* WHAT NEEDS TO BE DONE: All lines with the word "submit" in the material below are required.

* AVAILABLE RECORDS:

──────

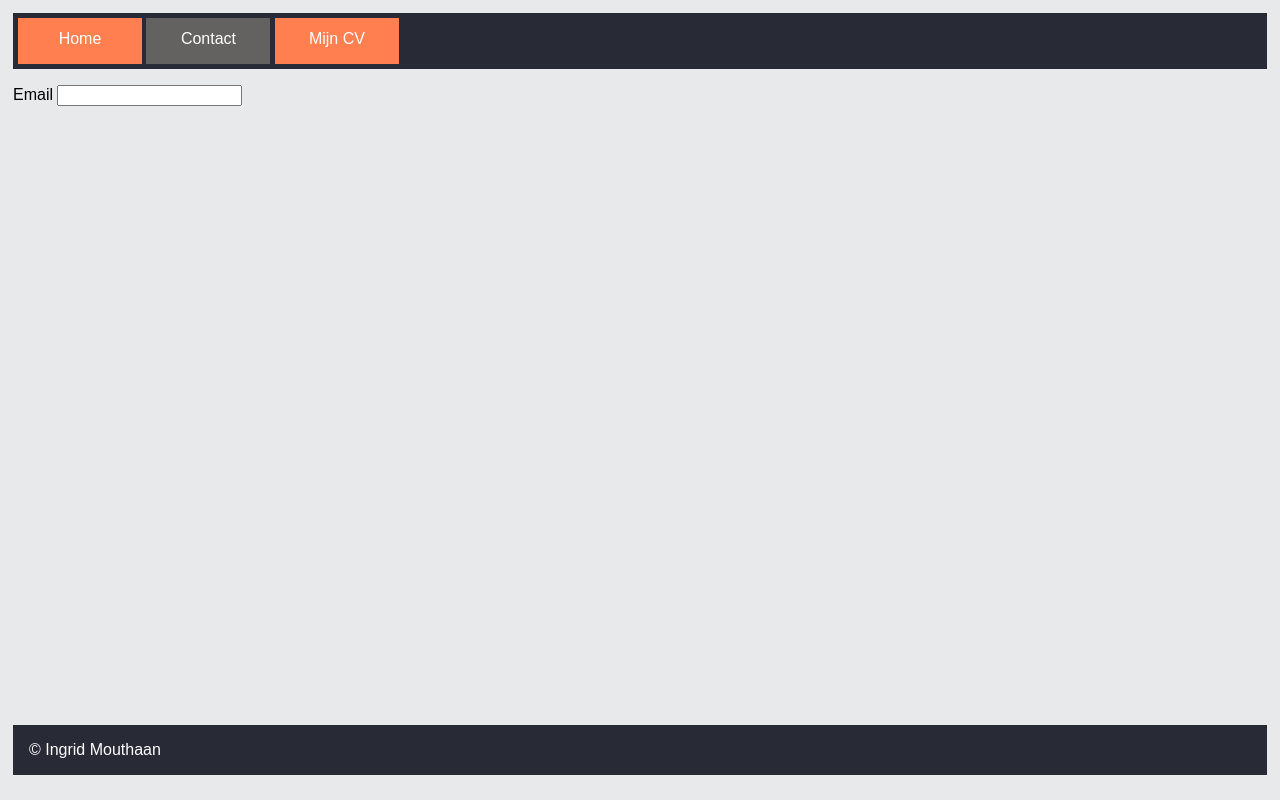
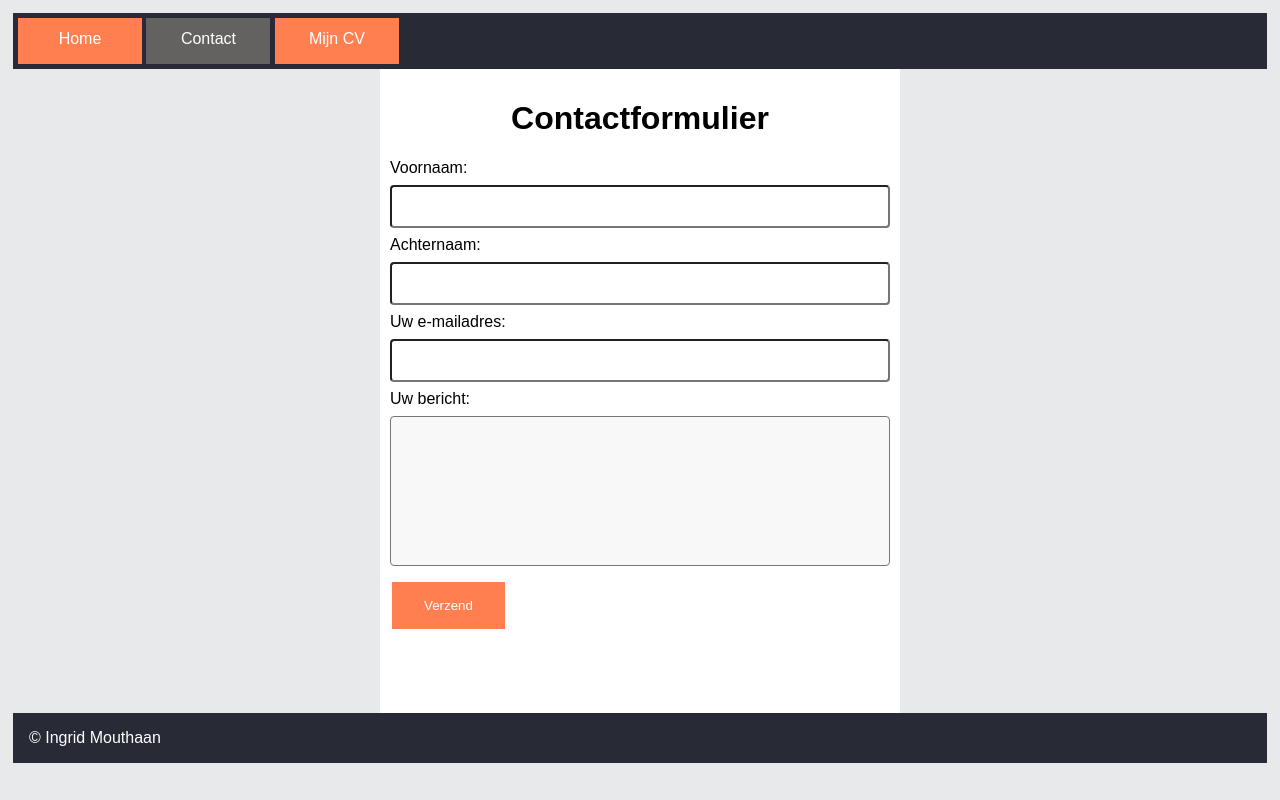
Before and after one commit to imouthaan/Les_15, a plain HTML site: page contact.html in a window 1280 px wide. Drawn offline with Linux system fonts and the light colour scheme.

Commit message:
last commit

```diff
--- a/contact.html
+++ b/contact.html
@@ -17,12 +17,23 @@
             <a href="mijncv.html">Mijn CV</a>
         </nav>
     </header>
-    <section>
-        <form action="." method="post">
-            <label for="email">Email</label>
-            <input type="email" name="email" id="email">
+    <div class="content">
+
+        <form>
+            <h1>Contactformulier</h1>
+
+            <label for="fname">Voornaam:</label>
+            <input type="text" id="fname">
+            <label for="lname">Achternaam:</label>
+            <input type="text" id="lname">
+            <label for="email">Uw e-mailadres:</label>
+            <input type="email" id="email">
+            <label for="bericht">Uw bericht:</label>
+
+            <textarea id="bericht" name="bericht"> </textarea>
+            <input type="submit" value="Verzend">
         </form>
-    </section>
+    </div>
     <footer>
         &copy; Ingrid Mouthaan
     </footer>
--- a/style.css
+++ b/style.css
@@ -33,6 +33,7 @@ body {
     background-color: #e7e9eb;
     font-family: Arial, Helvetica, sans-serif;
     font-size: 16px;
+
 }
 
 body > p {
@@ -42,19 +43,82 @@ body > p {
 body > img {
     background-color: white;
 }
-
-section {
+h1 {
+    text-align: center;
+  }
+div {
     padding: 1rem 0;
     min-height: 78vh;
 }
 
+.content{
+    max-width: 500px;
+  margin: auto;
+  background: white;
+  padding: 10px;
+}
 footer {
     background-color: #282a35;
     color: white;
     padding: 1em;
 }
 
-th {
+#cv {
+    font-family: Arial, Helvetica, sans-serif;
+    border-collapse: collapse;
+    width: 100%;
+}
+
+#cv td,
+#cv th {
+    border: 1px solid #ddd;
+    padding: 8px;
+}
+
+#cv tr:nth-child(even) {
+    background-color: #f2f2f2;
+}
+
+#cv tr:hover {
+    background-color: #ddd;
+}
+
+#cv th {
+    padding-top: 12px;
+    padding-bottom: 12px;
     text-align: left;
-    padding-right: 1em;
+    background-color: coral;
+    opacity: 0, 1;
+    color: white;
 }
+
+input[type='text'], input[type=email] {
+    width: 100%;
+    padding: 12px 10px;
+    margin: 8px 0;
+    box-sizing: border-box;
+    border-radius: 4px;
+}
+
+textarea {
+    width: 100%;
+    height: 150px;
+    padding: 12px 20px;
+    margin: 8px 0;
+    box-sizing: border-box;
+    border-radius: 4px;
+    background-color: #f8f8f8;
+    resize: none;
+}
+input[type='submit'] {
+    background-color: coral;
+    border: none;
+    color: white;
+    padding: 16px 32px;
+    text-decoration: none;
+    margin: 4px 2px;
+    cursor: pointer;
+}
+input[type='submit']:active {
+    background: #000;
+}
```
Also changed, not shown: index.html (+8 -3 lines), mijncv.html (+18 -12 lines).
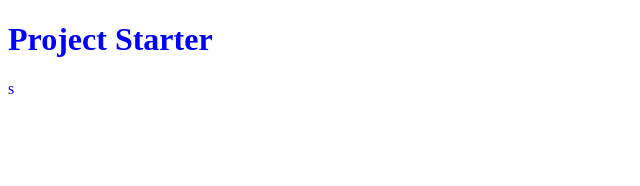
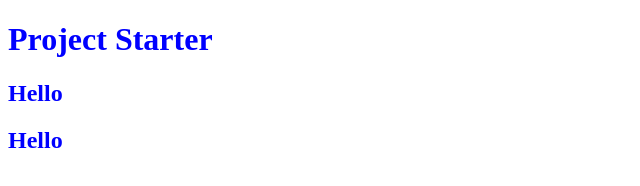
Before and after one commit to kylaschaan/new-website, a plain HTML site: page index.html in a window 1280 px wide. Shown: the whole page, without its empty margins (0-640 px from the left). Drawn offline with Linux system fonts and the light colour scheme; files that its build step writes are made by us from their sources.

Commit message:
type and flex

```diff
--- a/index.html
+++ b/index.html
@@ -3,12 +3,16 @@
 <head>
   <meta charset="UTF-8">
   <meta name="viewport" content="width=device-width, initial-scale=1.0">
-  <link rel="stylesheet" href="https://cdnjs.cloudflare.com/ajax/libs/font-awesome/5.15.2/css/all.min.css" integrity="sha512-HK5fgLBL+xu6dm/Ii3z4xhlSUyZgTT9tuc/hSrtw6uzJOvgRr2a9jyxxT1ely+B+xFAmJKVSTbpM/CuL7qxO8w==" crossorigin="anonymous" />
+  <link rel="stylesheet" href="https://cdnjs.cloudflare.com/ajax/libs/font-awesome/5.15.2/css/all.min.css" integrity="sha512-HK5fgLBL+xu6dm/Ii3z4xhlSUyZgTT9tuc/hSrtw6uzJOvgRr2a9jyxxT1ely+B+xFAmJKVSTbpM/CuL7qxO8w==" crossorigin="anonymous"/>
+  <link rel="preconnect" href="https://fonts.gstatic.com">
+<link href="https://fonts.googleapis.com/css2?family=Roboto:wght@400;700&display=swap" rel="stylesheet">
   <link rel="stylesheet" href="style.css" />
   <title>My Project Day 1</title>
 </head>
 <body>
   <h1>Project Starter</h1>
+  <h2>Hello</h2>
+  <h2>Hello</h2>
   <script src="script.js"></script>
 </body>
-</html>s
+</html>
```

──────

* WORKED SOLUTION:
+            <input type="submit" value="Verzend">
+input[type='submit'] {
+input[type='submit']:active {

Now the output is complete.